    Oh, and I confused the 2.8 and 3.0 frames in my post above. The 2.8 was the top-end frame at the time and the 3.0 was the mid-range frame. Heck, it WAS 15 or 16 years ago. :) I still wish I had that F700.

    andy b.
  • 08-10-2015
    Cayenne_Pepa
    Quote:

    Originally Posted by CabezaShok View Post
    Dan, thanks for the info. I cant wait to buy a used Optio frame some day....but I can remember choosing my 01' CAAD3 F600 specifically because i wanted a beefier/stronger frame than a CAAD4/5....i remembered In the 1980's seeing alot of Cannondale frames with dents because they dented as easy as a soda can

    Once an SUV pulling out of McDonalds drive-thru didnt see me and nailed me....my CAAD3 F600 left all kinds of dents in the SUV but didnt bend my frame or dent it (the CAAD3 frame was scratched up too) So i believe that if your goal is to have a strong frame then a CAAD3 series is a good choice. I agree its a stiff frame but it does'nt bother me...tho Im now very interested in testing an Optio back to back with my F600, 01'. Did they have a different group of welders for the Optio? im a welder, i know how hard it is to Tig-weld thin-wall tubing aluminum. it takes YEARS of practice....thicker tubing is much easier to weld hence less expertise needed.

    The Optimo tubing was only thin, at the center of the tubes. The double-butted tube ends were quite thick. Initially, Cannondale welders apply huge globs of TIG at each tube junction....before passing it on to the grinders, who meticulously whittle-down those globs, resulting in that "smooth" weld look. Testing shows the tubing joins are actually stronger than lugged steel....yet 2/3 lighter, further eliminating the need to add gussets.

    Yes, I LOVE reviving old posts!:D
  • 08-11-2015
    Josh_W
    Quote:

    Originally Posted by Dan Gerous View Post
    The CAAD 4 had ... had a disc mount but also rim brake studs. The CAAD 5 had no rim brake mounts ...

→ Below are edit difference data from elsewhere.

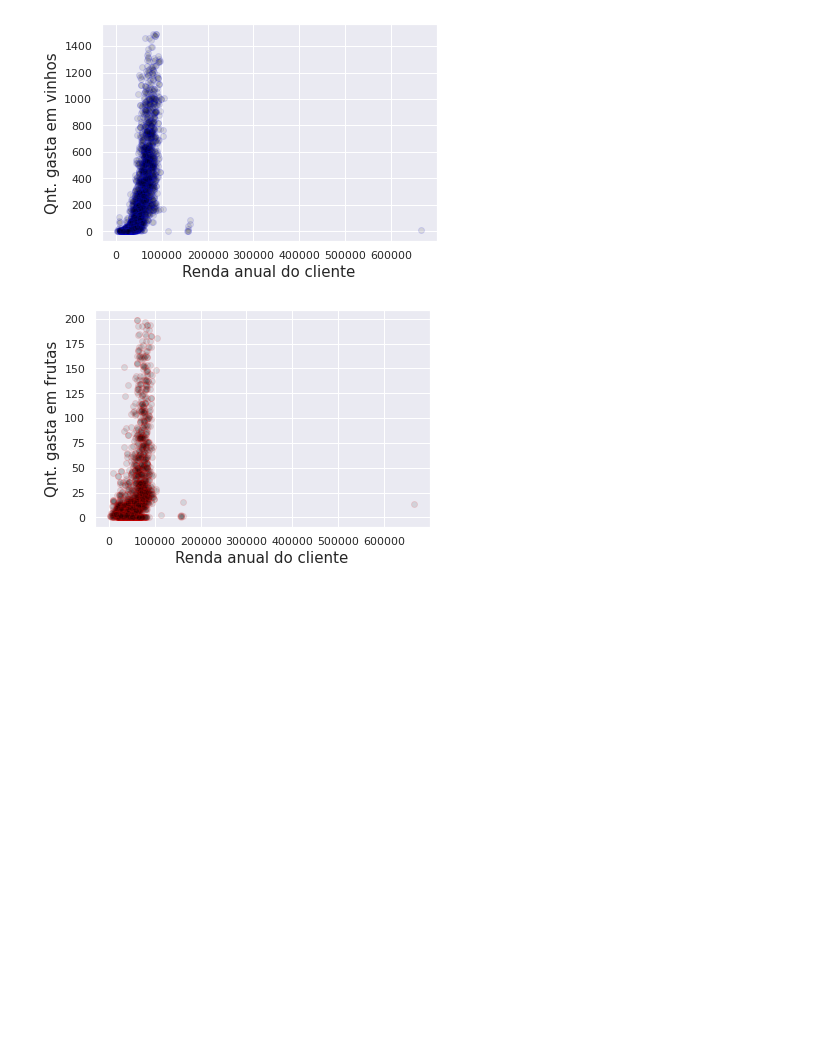
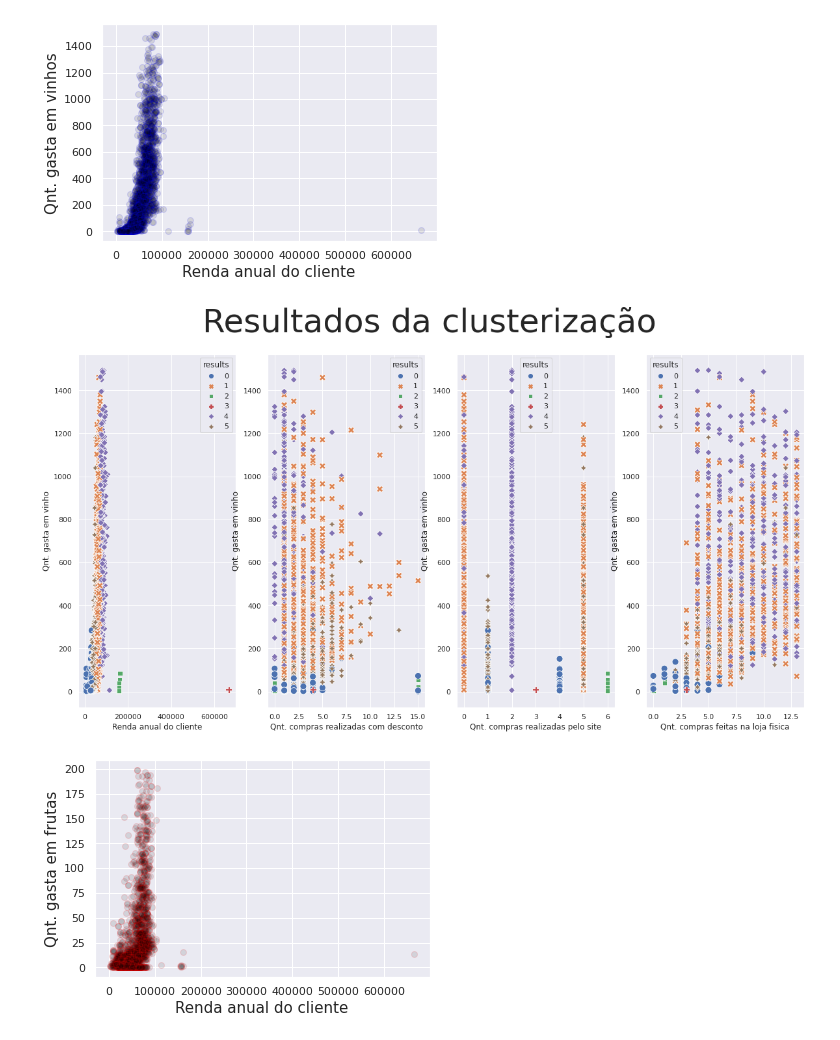
Before and after one commit to mavismmg/MarketingCampaign_Clustering, a Jupyter notebook: Customers_Personality_Analysis.ipynb, the cells around one changed output. Saved outputs shown, nothing was run; the diff lists cells and outputs as text; code cells hidden in the pictures; blank space fills up the shorter version.

Commit message:
Analysis

```diff
--- a/Customers_Personality_Analysis.ipynb
+++ b/Customers_Personality_Analysis.ipynb
@@ -41,12 +36,16 @@ from sklearn.cluster import KMeans
 X = marketing_campaign_dataframe[['Education', 'Marital_Status', 'Income',
                                   'Kidhome', 'Teenhome', 'Recency', 'Complain',
                                   'MntWines', 'MntFruits', 'MntMeatProducts',
-                                  'MntFishProducts', 'MntSweetProducts', 'MntGoldProds']].copy()
+                                  'MntFishProducts', 'MntSweetProducts', 'MntGoldProds',
+                                  'NumDealsPurchases', 'NumWebPurchases', 'NumCatalogPurchases',
+                                  'NumStorePurchases', 'NumWebVisitsMonth']].copy()
 
 X.columns = ['Escolaridade', 'Estado Civil', 'Renda anual do cliente', 'Qnt. Crianças em casa',
              'Qnt. Adolescentes em casa', 'Recência', 'Reclamações do cliente', 'Qnt. gasta em vinho',
              'Qnt. gasta em frutas', 'Qnt. gasta em carne', 'Qnt. gasta em peixe', 'Qnt. gasta em doce',
-             'Qnt. gasta em ouro']
+             'Qnt. gasta produtos em ouro', 'Qnt. compras realizadas com desconto',
+             'Qnt. compras realizadas pelo site', 'Qnt. compras realizadas pelo catálogo',
+             'Qnt. compras feitas na loja fisica', 'Qnt. visitas ao site mensalmente']
 
 X.head()
 # %% [output]
@@ -63,10 +62,13 @@ X = pd.get_dummies(X, columns=['Escolaridade', 'Estado Civil'])
 X.columns = ['Renda anual do cliente', 'Qnt. Crianças em casa', 'Qnt. Adolescentes em casa',
              'Recência', 'Reclamações do cliente', 'Qnt. gasta em vinho', 'Qnt. gasta em frutas',
              'Qnt. gasta em carne', 'Qnt. gasta em peixe', 'Qnt. gasta em doce',
-             'Qnt. gasta em ouro', 'Doutor', 'Ensino médio', 'Ensino superior',
-             'Mestre', 'PhD', 'Estado Civil Absurdo', 'Estado Civil Sozinho', 'Estado Civil Divorciado',
-             'Estado Civil Casado', 'Estado Civil Solteiro', 'Estado Civil Juntos', 'Estado Civil Viúvo',
-             'Estado Civil Desapegado']
+             'Qnt. gasta produtos em ouro', 'Qnt. compras realizadas com desconto',
+             'Qnt. compras realizadas pelo site', 'Qnt. compras realizadas pelo catálogo',
+             'Qnt. compras feitas na loja fisica', 'Qnt. visitas ao site mensalmente',
+             'Doutor', 'Ensino médio', 'Ensino superior', 'Mestre', 'PhD',
+             'Estado Civil Absurdo', 'Estado Civil Sozinho', 'Estado Civil Divorciado',
+             'Estado Civil Casado', 'Estado Civil Solteiro', 'Estado Civil Juntos',
+             'Estado Civil Viúvo', 'Estado Civil Desapegado']
 
 X.head()
 # %% [output]
@@ -111,3 +113,43 @@ plt.show()
+# %%
+param_analysis = ['Renda anual do cliente', 'Qnt. gasta em vinho', 'Qnt. gasta em frutas',
+                  'Qnt. gasta em carne', 'Qnt. gasta em peixe', 'Qnt. gasta em doce',
+                  'Qnt. gasta em doce', 'Qnt. gasta produtos em ouro',
+                  'Qnt. compras realizadas com desconto', 'Qnt. compras realizadas pelo site',
+                  'Qnt. compras feitas na loja fisica']
+
+data = X.copy()
+data = data[param_analysis]
+
+kmeans = KMeans(n_clusters=6)
+
+data['results'] = kmeans.fit_predict(data)
+
+from numpy import unique
+
+clusters = unique(data['results'])
+
+fig, axes = plt.subplots(1, 4, sharex=False, figsize=(20, 10))
+fig.suptitle('Resultados da clusterização', fontsize=50)
+
+sns.scatterplot(data['Renda anual do cliente'], data['Qnt. gasta em vinho'],
+                ax=axes[0], hue=data['results'], style=data['results'],
+                palette='deep', s=100)
+
+sns.scatterplot(data['Qnt. compras realizadas com desconto'], data['Qnt. gasta em vinho'],
+                ax=axes[1], hue=data['results'], style=data['results'],
+                palette='deep', s=100)
+
+sns.scatterplot(data['Qnt. compras realizadas pelo site'], data['Qnt. gasta em vinho'],
+                ax=axes[2], hue=data['results'], style=data['results'],
+                palette='deep', s=100)
+
+sns.scatterplot(data['Qnt. compras feitas na loja fisica'], data['Qnt. gasta em vinho'],
+                ax=axes[3], hue=data['results'], style=data['results'],
+                palette='deep', s=100)
+
+plt.show()
+# %% [output]
+[figure, added]
 # %%
 plt.scatter(X['Renda anual do cliente'], X['Qnt. gasta em frutas'], alpha=0.1,
             color='black', edgecolors='red')
```
Also changed, not shown: parts of 13 cells of this notebook.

    Since we're reviving this, CAAD4 frames did not necessarily have both disc and rim brake mounts. My CAAD4 f600 was disc only.


    Also, my later F-whatever "Dual Assault" frame had both disc and rim mounts.